The recent study states that the Virtual reality technology can detect early stage of the Alzheimer’s disease which is vigorously spreading in the UK, the scientist at the University of Cambridge have tested the Virtual reality technology which highlights the potential of new technologies to help diagnose and monitor conditions such as Alzheimer’s disease.
More than 525,000 UK citizens are suffering from the disease, the scientist work has great implications for the use of technology in diagnosing and monitoring the neurological disease. This research was recently published in the journal Brain.

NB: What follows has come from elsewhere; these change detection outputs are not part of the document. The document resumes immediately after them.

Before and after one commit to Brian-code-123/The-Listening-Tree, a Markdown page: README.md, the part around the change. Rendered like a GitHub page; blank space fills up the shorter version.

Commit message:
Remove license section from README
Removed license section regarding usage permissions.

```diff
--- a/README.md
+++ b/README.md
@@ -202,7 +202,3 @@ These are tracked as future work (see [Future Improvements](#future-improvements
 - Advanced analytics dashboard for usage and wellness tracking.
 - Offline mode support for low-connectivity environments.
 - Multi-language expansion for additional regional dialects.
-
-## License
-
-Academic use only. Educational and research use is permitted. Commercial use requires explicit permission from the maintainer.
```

To test their innovative Virtual Reality (VR) system, the researchers gathered a cohort of 45 patients from the Cambridge University Hospitals NHS Trust Mild Cognitive Impairment (MCI) and Memory Clinics. These MCI patients usually present symptoms such as memory impairment that are often indicative of Alzheimer’s disease, but these symptoms can also be characteristic of normal ageing or anxiety. The researchers note that it is imperative to identify the cause of MCI to predict which patients are more likely to develop Alzheimer’s or similar dementia conditions.

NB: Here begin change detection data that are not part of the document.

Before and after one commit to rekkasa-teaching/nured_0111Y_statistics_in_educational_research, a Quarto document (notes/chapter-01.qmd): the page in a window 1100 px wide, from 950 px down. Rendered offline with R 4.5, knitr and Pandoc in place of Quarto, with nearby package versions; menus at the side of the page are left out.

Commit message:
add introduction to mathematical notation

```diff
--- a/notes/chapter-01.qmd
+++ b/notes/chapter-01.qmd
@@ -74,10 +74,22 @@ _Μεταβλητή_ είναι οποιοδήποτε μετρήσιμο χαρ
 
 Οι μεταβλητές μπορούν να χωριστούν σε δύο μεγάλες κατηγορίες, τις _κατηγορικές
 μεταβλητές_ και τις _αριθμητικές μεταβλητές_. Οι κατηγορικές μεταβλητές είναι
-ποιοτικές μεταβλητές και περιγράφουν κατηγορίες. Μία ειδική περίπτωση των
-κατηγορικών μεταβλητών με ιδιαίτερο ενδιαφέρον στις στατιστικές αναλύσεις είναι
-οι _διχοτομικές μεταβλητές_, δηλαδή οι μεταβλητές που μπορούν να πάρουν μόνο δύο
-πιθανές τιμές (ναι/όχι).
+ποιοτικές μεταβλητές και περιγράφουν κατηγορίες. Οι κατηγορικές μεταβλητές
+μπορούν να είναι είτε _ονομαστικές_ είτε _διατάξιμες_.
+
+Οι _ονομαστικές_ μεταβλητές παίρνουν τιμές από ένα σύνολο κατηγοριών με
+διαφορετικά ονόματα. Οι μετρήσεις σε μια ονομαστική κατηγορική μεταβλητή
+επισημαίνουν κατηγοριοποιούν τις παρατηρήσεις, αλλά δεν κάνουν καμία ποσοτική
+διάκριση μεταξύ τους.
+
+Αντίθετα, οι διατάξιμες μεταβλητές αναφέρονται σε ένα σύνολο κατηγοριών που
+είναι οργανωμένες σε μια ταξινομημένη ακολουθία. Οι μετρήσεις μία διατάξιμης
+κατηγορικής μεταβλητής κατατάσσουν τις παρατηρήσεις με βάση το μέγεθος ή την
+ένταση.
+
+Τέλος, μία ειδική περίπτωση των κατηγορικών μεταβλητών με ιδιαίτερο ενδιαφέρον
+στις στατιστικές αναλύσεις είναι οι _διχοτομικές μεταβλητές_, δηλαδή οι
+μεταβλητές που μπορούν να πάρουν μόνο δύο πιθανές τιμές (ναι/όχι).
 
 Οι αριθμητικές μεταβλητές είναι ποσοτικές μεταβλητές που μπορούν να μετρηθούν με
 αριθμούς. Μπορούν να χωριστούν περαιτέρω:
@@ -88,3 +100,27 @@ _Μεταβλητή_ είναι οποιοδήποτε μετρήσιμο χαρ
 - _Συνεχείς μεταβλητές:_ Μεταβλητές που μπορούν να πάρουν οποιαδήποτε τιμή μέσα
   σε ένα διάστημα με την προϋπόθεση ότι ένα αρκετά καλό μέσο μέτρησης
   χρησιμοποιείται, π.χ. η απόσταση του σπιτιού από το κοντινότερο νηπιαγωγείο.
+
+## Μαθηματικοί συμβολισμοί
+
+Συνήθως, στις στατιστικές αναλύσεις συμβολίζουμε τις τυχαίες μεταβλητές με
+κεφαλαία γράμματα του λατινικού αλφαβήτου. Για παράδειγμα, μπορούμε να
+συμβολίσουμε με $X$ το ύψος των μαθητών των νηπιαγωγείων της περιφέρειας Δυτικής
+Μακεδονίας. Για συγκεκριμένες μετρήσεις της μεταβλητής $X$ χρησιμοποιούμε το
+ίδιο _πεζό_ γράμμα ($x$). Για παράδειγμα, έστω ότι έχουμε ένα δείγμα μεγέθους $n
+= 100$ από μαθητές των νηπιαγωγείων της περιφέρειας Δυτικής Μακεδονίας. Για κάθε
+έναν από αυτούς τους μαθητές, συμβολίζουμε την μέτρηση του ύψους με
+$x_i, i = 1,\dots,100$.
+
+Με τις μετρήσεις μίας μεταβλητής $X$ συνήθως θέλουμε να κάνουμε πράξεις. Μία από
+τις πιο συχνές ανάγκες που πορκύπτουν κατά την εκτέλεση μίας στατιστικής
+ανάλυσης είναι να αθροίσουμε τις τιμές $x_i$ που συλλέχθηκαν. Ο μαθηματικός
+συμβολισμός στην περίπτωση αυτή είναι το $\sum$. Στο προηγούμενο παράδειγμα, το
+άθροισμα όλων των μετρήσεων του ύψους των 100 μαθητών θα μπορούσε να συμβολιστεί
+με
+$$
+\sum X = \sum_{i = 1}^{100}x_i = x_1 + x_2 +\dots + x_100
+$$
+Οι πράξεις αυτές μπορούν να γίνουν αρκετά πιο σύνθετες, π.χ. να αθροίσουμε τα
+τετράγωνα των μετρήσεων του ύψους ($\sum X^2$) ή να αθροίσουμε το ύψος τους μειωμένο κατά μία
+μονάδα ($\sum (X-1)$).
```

The study also involved 41 age-matched healthy controls for comparison. All MCI patients showed worse performance on the navigation task than the healthy controls. In addition, MCI patients with positive CSF markers were observed to perform worse than those with negative markers. The researchers also found that the VR navigation task was better at distinguishing low and high-risk MCI patients than currently-used gold standard tests to diagnose early Alzheimer’s.
The group found that the majority of the MCI patients did worse on the route test than the healthy participants, yet the MCI patients who tried positive for Alzheimer’s biomarkers performed more regrettable on the test than those with no biomarkers. It was likewise noticed that the VR route test was better at differentiating among low and high MCI patients than the cognitive tests as of now viewed as the best quality level in recognizing early Alzheimer’s disease.